Ohio’s primary is next Tuesday, and both parties are targeting voters here.
And some voters who want to pick presidential candidates are saying they’re confused about what they’re seeing on the ballot, and others say they’re not being allowed to vote for their preferred presidential choice at all.
Let’s start off with this important note : presidential candidates in Ohio are not directly elected in the primary. Only the delegates for those candidates are.
And that’s important because voters who cast partisan ballots in the primary are hit with that in the very first question: which candidates’ delegates and delegates-at-large do you choose?
And that first question can’t be answered by Ohioans who are under 18.
The primary voting rights of a 17-year-old vote
Joshua Eck with the Secretary of State’s office say this means 17-year-olds who will be 18 on Election Day can vote in the primary for certain candidates, but not in other contests.

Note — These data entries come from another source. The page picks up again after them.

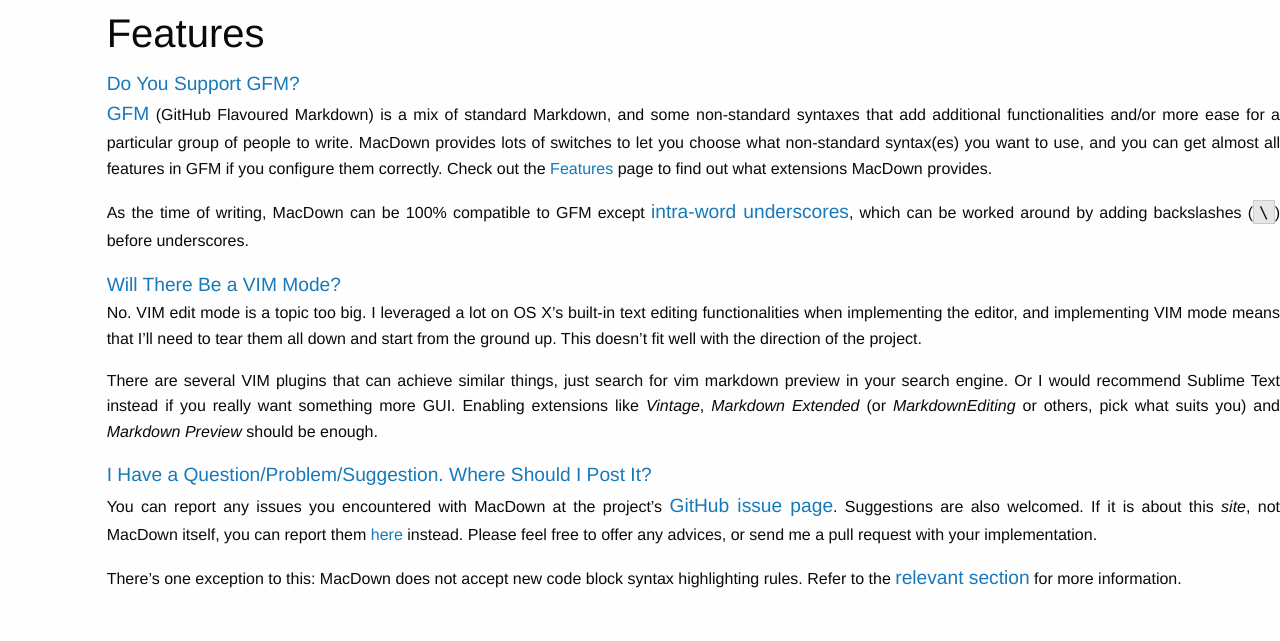
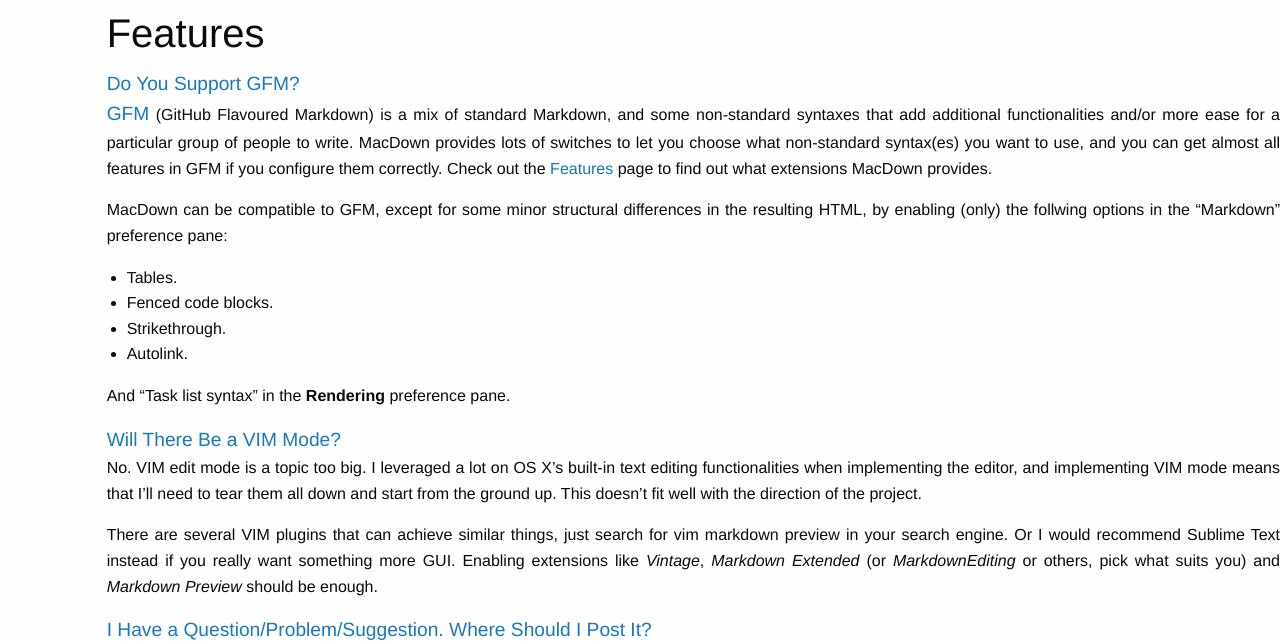
Before and after one commit to MacDownApp/macdown-site-django, a Django app: template pages/templates/pages/faq.html in a window 1280 px wide. Shown: the part 1439-2080 px from the top of the page. Run offline with Django 3.2, Linux system fonts and the light colour scheme; the template is opened without the code that fills it, so the values that code supplies are empty; some libraries are stand-ins or nearby versions.

Commit message:
Fix compatibility description to GFM
Thanks to @jmendez for the correction.

```diff
--- a/pages/templates/pages/faq.html
+++ b/pages/templates/pages/faq.html
@@ -49,7 +49,16 @@
         <div id="gfm" class="content">
           <p><a href="https://github.github.com/github-flavored-markdown/">GFM</a> (GitHub Flavoured Markdown) is a mix of standard Markdown, and some non-standard syntaxes that add additional functionalities and/or more ease for a particular group of people to write. MacDown provides lots of switches to let you choose what non-standard syntax(es) you want to use, and you can get almost all features in GFM if you configure them correctly. Check out the <a href="{% url 'pages:features' %}">Features</a> page to find out what extensions MacDown provides.</p>
 
-          <p>As the time of writing, MacDown can be 100% compatible to GFM except <a href="https://help.github.com/articles/github-flavored-markdown#multiple-underscores-in-words">intra-word underscores</a>, which can be worked around by adding backslashes (<code>\</code>) before underscores.</p>
+          <p>MacDown can be compatible to GFM, except for some minor structural differences in the resulting HTML, by enabling (only) the follwing options in the “Markdown” preference pane:</p>
+
+          <ul>
+            <li>Tables.</li>
+            <li>Fenced code blocks.</li>
+            <li>Strikethrough.</li>
+            <li>Autolink.</li>
+          </ul>
+
+          <p>And “Task list syntax” in the <strong>Rendering</strong> preference pane.</p>
         </div>
       </dd>
       <dd class="accordion-navigation">
```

“Those are things like levies or party positions like state central committee, and that also includes presidential delegates because you’re not nominating somebody for the general election,” Eck said. “You’re actually electing a delegate who will appear at the Republican or Democratic National Convention and they will then nominate someone to run in the general election.”
Eck notes that 17-year-olds who will be 18 by Election Day can pick nominees in the primaries for U.S. Senate, Congress and the Ohio House and Senate because those races will be decided this fall.
But it’s a problem for Mike Brickner with the American Civil Liberties Union of Ohio.
“If you are a 17-year-old voter, you should have a voice and you should have a say in determining who your party’s candidate is going to be for any election, including the U.S. presidential election,” Brickner said.
Brickner and others say the rule is confusing, and the inability to vote in the presidential contest disenfranchises those 17-year-old voters.
Republican ballot poses some confusing questions
But what may be even more confusing is the Republican ballot, where voters are asked two questions right off the bat.
First, they’re asked to select a candidate’s delegate-at-large and alternate delegate-at-large, and then a candidate’s district delegates and district alternates.
State lawmakers made Ohio a winner-take-all state for delegates last year, in the hopes that it would help Gov. John Kasich in his campaign for president.
Eck said these questions are a holdover from when Ohio awarded delegates proportionally, based on the number of votes candidates received. He says all the votes for all the delegates will be counted, but only the candidate with the most delegates will win all of them.
“This year the Ohio primary is a winner-take-all. So there will be no splitting of the delegates,” Eck said. “You should vote for the candidate that you want to win Ohio’s delegates. But as far as which category the party will use for allocating those delegates, that’s a question for them.”
Eck recommends voting only for one preferred candidate on both questions, since only one candidate will win all the delegates.
But Rob Walgate with the conservative group the Ohio Roundtable says it appears that Republican primary voters can vote for president twice – and that’s very confusing for voters.
“Shouldn’t have the Republican Party changed their language? When they made this decision in September 2015 and moved the primary to become a winner-take-all state, they should have started the process to change the language,” Walgate said. “It’s not that difficult. This is far too confusing.”
Walgate says because candidates have been aggressively targeted Ohio’s 66 delegates, he fears lawsuits based on voter confusion.
As of March 1, the Secretary of State’s office says more than 69,000 voters had cast early ballots, with more than 169,000 early ballots mailed out but not yet returned.